Depending on the stage of the cancer and your unique needs and circumstances, your doctor will suggest either an active monitoring option, or one or more forms of treatment.
Sometimes prostate cancer is not treated on diagnosis, if at all.
Some types of prostate cancer grow very slowly, and in some cases, men can live for many years with prostate cancer without major problems.
Often doctors consider that the treatment of a slowly progressing prostate cancer has more negative impacts to a patient’s life than benefits.
Watchful waiting may be suggested as the best option to maintain quality of life of those diagnosed with a very early stage of prostate cancer, very slowly progressing cancer, for someone without symptoms, for elderly men, or for those who have other serious health conditions.
The patient will be closely monitored – tested regularly using rectal exams, PSA blood tests and possibly prostate biopsy. If these tests show that the prostate cancer is growing, becomes aggressive, or the symptoms appear and become unmanageable, the doctor will then look at other treatment options.
Different doctors have varying opinions on the treatment of prostate cancer, and their recommendations will take many factors into account, including whether the cancer is metastatic or localised. Commonly, one or more of the following treatments are used to manage prostate cancer:
Treatments for Metastatic Prostate Cancer
Hormonal therapy is a common treatment choice in the advanced stages of prostate cancer, as it acts to block the effect of male hormones on the prostate. It cannot cure the cancer, but it can shrink the tumour or decrease the growth rate of the cancer. It is often used in conjunction with another treatment option. Find out more about hormonal therapy
External beam radiation therapy
High-energy X-rays are focused at the area the cancer has affected to kill the cancer cells. It can be used in conjunction with brachytherapy (see below) in some cases. See more information about external beam radiation therapy
Treatments for Localised Prostate Cancer
Simple surgery can be used to ease symptoms, however radical surgery is used to treat prostate cancer by removing the entire prostate.
Brachytherapy involves the insertion of a small radioactive source inside the prostate to kill the cancer cells.
Cryotherapy for prostate cancer involves the controlled freezing of the prostate gland in order to destroy cancerous cells.
These treatments are available in the Bay of Plenty, at Grace Hospital in Tauranga in the following forms:
Robotic Assisted Laparoscopic Prostatectomy
A robotic assisted laparoscopic radical prostatectomy (RALP) is the removal of the entire prostate gland using advanced robot technology.
Robotic prostatectomy enables the surgeon to perform the procedure with better visibility, and in a minimally invasive fashion, with five small incisions in the abdomen.
Open Radical Prostatectomy
A radical prostatectomy is the open removal of the entire prostate, the seminal vesicles, the nearest portions of the vas deferens, the tissue immediately surrounding them, and some of their associated pelvic lymph nodes.
The surgeon makes an incision in the abdomen and carries out the operation through this incision.
Brachytherapy can be administered in a low-dose or high-dose process, depending on the cancer.
Low-dose rate brachytherapy involves inserting tiny radioactive seeds permanently into the prostate gland to administer radiation to the cancer cells.
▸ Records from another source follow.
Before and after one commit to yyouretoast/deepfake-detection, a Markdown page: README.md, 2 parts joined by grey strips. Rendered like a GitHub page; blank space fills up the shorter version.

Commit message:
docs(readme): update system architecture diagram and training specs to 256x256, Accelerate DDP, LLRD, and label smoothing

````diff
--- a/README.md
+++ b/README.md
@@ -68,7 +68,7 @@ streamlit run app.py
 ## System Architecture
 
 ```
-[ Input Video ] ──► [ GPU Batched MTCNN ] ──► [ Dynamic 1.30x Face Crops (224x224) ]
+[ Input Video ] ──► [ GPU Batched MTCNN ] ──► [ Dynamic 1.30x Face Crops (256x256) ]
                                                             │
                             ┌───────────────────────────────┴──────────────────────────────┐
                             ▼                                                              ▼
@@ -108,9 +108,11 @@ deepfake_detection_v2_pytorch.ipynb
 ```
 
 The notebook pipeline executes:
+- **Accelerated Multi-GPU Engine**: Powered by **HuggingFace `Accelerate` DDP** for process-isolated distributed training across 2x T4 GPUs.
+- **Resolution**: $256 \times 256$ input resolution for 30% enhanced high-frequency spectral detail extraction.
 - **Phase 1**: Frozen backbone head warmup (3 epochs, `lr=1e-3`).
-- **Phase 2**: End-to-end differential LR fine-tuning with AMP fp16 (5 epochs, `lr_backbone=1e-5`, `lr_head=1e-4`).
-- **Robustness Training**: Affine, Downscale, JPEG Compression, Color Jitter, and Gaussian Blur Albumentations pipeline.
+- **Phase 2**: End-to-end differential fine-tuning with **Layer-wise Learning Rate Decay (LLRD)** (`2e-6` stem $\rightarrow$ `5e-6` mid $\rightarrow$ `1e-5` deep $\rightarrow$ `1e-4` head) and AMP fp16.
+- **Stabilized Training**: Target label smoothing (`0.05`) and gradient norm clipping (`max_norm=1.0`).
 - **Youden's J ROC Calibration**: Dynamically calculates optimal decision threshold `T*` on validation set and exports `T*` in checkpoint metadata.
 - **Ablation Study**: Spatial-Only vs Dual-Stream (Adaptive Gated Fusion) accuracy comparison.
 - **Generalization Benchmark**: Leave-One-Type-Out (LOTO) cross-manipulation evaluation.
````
High-does rate brachytherapy sees a small radioactive source inserted into the prostate inside several needles.
Cryotherapy is administered in a manner similar to that of prostate brachytherapy. Special needles called “cryoprobes” are placed into the prostate transperineally (through the skin between the scrotum and rectum) under the guidance of transrectal ultrasound (where images are produced by an ultrasound probe inserted into the rectum). The cancer cells are killed as they are subjected to extreme cold.
Cryotherapy is usually used as a salvage treatment for patients who have already had radiation therapy without positive results.